BEGIN

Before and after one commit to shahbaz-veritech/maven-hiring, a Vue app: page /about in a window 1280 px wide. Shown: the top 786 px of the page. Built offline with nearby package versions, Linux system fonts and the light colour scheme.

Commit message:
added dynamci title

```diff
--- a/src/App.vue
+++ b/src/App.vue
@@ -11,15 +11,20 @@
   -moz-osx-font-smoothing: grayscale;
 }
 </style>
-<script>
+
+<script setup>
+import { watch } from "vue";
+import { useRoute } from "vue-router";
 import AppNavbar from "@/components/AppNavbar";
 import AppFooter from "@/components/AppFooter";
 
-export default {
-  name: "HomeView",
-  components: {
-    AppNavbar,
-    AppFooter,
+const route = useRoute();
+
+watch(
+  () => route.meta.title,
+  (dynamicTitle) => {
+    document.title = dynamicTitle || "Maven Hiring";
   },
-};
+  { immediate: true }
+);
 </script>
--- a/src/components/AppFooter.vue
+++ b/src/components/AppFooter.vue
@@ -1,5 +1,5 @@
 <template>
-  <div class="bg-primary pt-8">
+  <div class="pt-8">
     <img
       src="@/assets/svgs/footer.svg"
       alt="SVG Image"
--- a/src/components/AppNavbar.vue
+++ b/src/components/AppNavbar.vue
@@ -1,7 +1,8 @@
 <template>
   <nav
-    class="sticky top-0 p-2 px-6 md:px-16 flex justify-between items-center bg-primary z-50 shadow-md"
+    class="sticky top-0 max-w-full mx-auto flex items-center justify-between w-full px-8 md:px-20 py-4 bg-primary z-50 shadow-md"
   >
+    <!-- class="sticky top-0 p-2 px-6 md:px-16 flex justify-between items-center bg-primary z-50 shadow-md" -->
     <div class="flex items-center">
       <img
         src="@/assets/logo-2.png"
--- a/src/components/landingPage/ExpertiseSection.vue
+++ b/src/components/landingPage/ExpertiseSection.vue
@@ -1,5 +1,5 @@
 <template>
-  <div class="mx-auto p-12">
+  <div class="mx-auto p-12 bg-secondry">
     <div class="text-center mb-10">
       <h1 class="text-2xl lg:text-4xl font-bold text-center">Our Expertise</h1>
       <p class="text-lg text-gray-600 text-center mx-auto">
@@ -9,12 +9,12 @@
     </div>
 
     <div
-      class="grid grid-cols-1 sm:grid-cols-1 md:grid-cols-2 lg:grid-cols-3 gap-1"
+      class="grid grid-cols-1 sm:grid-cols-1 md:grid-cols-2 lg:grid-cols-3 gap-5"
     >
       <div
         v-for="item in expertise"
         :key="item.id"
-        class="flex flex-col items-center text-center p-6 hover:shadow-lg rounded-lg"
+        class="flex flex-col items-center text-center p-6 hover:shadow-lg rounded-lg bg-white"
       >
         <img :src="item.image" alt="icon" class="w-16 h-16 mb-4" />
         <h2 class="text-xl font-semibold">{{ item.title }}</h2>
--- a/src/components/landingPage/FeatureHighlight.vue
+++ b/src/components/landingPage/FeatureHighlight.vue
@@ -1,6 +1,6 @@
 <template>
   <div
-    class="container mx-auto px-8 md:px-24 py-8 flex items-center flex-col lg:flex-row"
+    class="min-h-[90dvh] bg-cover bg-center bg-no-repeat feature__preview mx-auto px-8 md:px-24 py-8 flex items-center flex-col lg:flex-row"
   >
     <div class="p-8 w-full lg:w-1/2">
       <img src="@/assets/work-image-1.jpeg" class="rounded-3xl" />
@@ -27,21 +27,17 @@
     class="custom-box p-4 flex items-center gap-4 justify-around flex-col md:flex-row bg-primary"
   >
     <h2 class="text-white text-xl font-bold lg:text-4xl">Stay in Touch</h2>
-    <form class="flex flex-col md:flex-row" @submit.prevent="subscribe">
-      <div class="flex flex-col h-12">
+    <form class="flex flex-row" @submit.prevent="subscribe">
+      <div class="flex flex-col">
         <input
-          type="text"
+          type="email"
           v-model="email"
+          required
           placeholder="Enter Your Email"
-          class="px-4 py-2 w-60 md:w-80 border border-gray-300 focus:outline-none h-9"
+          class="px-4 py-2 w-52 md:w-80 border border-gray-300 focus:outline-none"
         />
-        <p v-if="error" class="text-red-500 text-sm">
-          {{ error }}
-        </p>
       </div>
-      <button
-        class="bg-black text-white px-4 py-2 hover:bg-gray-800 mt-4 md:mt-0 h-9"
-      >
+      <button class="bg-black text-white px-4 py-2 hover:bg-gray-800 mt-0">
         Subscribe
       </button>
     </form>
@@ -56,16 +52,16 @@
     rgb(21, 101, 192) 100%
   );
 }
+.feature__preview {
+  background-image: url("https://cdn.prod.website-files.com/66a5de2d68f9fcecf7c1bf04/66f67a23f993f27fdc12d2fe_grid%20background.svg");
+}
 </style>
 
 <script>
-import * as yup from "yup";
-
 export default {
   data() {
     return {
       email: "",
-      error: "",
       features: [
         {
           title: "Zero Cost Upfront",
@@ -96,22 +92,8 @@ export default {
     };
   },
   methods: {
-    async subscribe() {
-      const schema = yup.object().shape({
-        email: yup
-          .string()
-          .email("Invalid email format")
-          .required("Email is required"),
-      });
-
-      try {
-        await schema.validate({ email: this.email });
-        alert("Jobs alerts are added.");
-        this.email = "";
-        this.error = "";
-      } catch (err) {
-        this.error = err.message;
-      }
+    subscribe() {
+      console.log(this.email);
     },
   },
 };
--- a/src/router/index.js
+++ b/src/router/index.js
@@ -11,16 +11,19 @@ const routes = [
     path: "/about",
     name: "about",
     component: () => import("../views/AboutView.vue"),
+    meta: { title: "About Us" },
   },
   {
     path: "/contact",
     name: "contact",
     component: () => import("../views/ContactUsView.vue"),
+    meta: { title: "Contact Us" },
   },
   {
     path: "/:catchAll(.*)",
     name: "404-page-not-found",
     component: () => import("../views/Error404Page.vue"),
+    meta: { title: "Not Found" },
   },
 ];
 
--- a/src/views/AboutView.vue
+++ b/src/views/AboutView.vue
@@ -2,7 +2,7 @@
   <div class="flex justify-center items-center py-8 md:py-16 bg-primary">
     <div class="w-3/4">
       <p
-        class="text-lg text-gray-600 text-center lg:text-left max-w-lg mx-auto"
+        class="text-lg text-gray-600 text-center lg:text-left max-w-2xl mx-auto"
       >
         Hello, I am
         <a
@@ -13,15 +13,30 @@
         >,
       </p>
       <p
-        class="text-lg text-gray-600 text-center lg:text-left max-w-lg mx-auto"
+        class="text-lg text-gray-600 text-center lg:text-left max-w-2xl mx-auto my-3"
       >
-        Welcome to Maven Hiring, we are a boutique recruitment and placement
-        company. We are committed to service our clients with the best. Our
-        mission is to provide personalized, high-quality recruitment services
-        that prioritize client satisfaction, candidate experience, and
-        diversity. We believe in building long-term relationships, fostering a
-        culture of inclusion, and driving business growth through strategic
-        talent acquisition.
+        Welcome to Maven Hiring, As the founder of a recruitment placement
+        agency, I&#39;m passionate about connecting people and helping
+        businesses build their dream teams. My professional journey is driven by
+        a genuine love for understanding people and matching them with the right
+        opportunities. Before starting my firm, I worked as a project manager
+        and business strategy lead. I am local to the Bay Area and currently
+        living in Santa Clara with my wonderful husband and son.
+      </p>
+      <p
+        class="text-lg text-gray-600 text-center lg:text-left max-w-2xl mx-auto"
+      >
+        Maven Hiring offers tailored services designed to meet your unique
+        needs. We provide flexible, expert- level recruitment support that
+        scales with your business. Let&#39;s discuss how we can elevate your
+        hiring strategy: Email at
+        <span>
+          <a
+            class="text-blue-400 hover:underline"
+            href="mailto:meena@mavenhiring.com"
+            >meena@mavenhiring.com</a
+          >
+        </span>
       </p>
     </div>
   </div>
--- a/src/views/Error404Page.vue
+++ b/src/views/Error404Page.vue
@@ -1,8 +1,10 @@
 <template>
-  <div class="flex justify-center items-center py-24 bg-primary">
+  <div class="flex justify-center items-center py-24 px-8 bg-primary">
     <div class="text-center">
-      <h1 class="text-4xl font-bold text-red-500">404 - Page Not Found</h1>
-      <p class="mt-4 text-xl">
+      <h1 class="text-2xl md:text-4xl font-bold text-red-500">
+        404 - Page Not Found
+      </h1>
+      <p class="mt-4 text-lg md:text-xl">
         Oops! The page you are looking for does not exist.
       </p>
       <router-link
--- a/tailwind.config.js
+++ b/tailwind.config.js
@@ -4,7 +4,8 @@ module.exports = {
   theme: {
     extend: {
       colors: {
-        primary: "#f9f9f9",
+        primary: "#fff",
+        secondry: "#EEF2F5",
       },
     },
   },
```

END
BEGIN

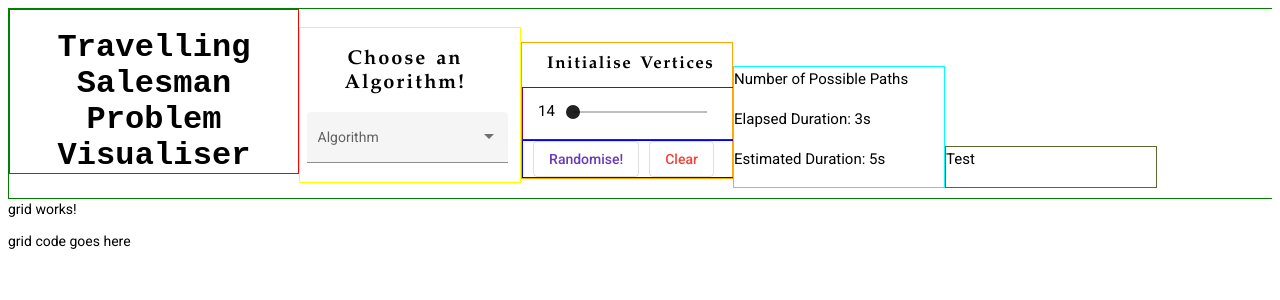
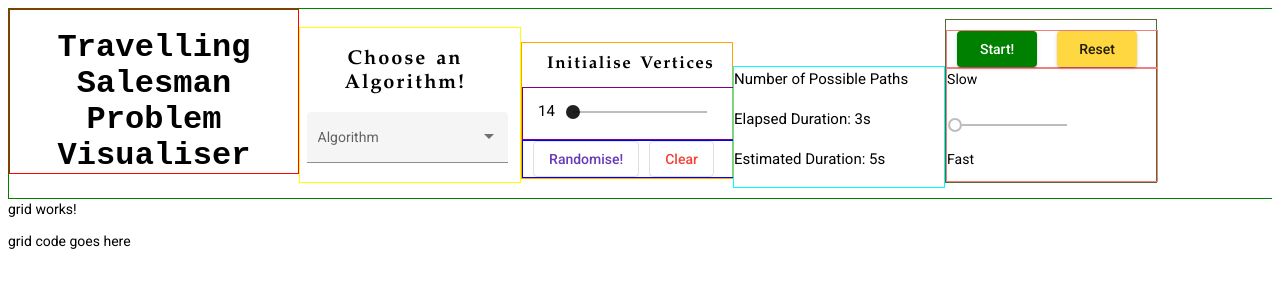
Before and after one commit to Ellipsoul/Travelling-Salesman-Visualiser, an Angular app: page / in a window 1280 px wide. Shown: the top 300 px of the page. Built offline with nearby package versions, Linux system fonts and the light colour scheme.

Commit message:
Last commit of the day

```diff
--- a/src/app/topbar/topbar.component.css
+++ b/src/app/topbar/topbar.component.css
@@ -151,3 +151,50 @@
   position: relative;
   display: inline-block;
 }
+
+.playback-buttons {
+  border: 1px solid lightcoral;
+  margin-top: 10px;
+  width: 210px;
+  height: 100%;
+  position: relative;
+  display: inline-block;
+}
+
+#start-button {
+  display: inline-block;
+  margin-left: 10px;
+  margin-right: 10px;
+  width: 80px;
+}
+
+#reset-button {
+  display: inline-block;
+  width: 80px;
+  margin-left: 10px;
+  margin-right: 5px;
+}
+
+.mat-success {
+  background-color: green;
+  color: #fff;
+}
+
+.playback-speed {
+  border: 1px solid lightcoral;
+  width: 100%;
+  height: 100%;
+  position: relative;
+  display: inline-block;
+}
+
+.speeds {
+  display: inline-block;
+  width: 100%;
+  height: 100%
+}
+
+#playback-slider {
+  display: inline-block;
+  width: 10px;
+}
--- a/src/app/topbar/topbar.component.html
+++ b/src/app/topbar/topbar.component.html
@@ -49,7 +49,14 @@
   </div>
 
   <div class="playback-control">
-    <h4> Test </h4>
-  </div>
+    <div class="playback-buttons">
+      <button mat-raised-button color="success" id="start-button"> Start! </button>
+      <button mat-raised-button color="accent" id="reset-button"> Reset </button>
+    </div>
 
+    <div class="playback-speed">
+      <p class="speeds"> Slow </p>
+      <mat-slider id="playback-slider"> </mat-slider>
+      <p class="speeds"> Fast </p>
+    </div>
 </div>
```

END
BEGIN

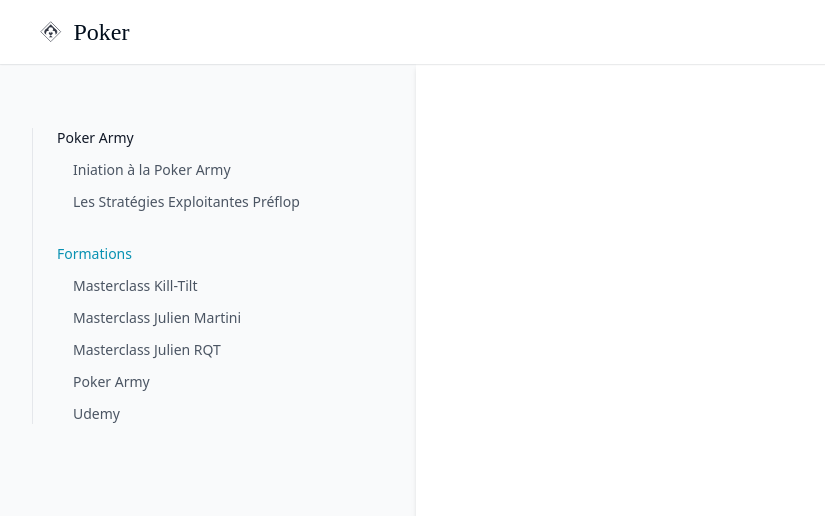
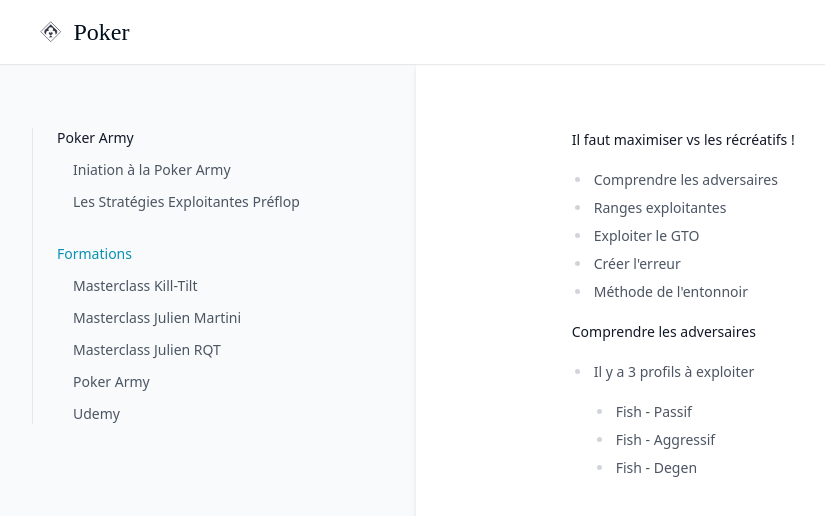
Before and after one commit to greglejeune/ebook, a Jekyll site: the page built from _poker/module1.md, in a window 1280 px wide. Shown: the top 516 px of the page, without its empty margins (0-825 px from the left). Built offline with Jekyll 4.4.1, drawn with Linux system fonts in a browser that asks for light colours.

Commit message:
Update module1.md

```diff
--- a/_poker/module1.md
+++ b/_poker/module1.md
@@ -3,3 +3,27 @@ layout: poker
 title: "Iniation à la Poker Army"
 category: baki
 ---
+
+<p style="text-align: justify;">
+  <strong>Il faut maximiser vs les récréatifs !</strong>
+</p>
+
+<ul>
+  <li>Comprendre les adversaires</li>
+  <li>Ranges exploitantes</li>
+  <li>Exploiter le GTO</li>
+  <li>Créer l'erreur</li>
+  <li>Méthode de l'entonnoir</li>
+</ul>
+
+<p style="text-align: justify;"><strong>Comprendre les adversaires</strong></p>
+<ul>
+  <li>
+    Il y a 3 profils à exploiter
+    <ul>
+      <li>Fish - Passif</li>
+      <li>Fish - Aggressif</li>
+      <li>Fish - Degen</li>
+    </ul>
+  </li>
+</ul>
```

END

For the word "style", go through the records and show each line that carries it.

#### Written answer:
 </style>
 </style>
+<p style="text-align: justify;">
+<p style="text-align: justify;"><strong>Comprendre les adversaires</strong></p>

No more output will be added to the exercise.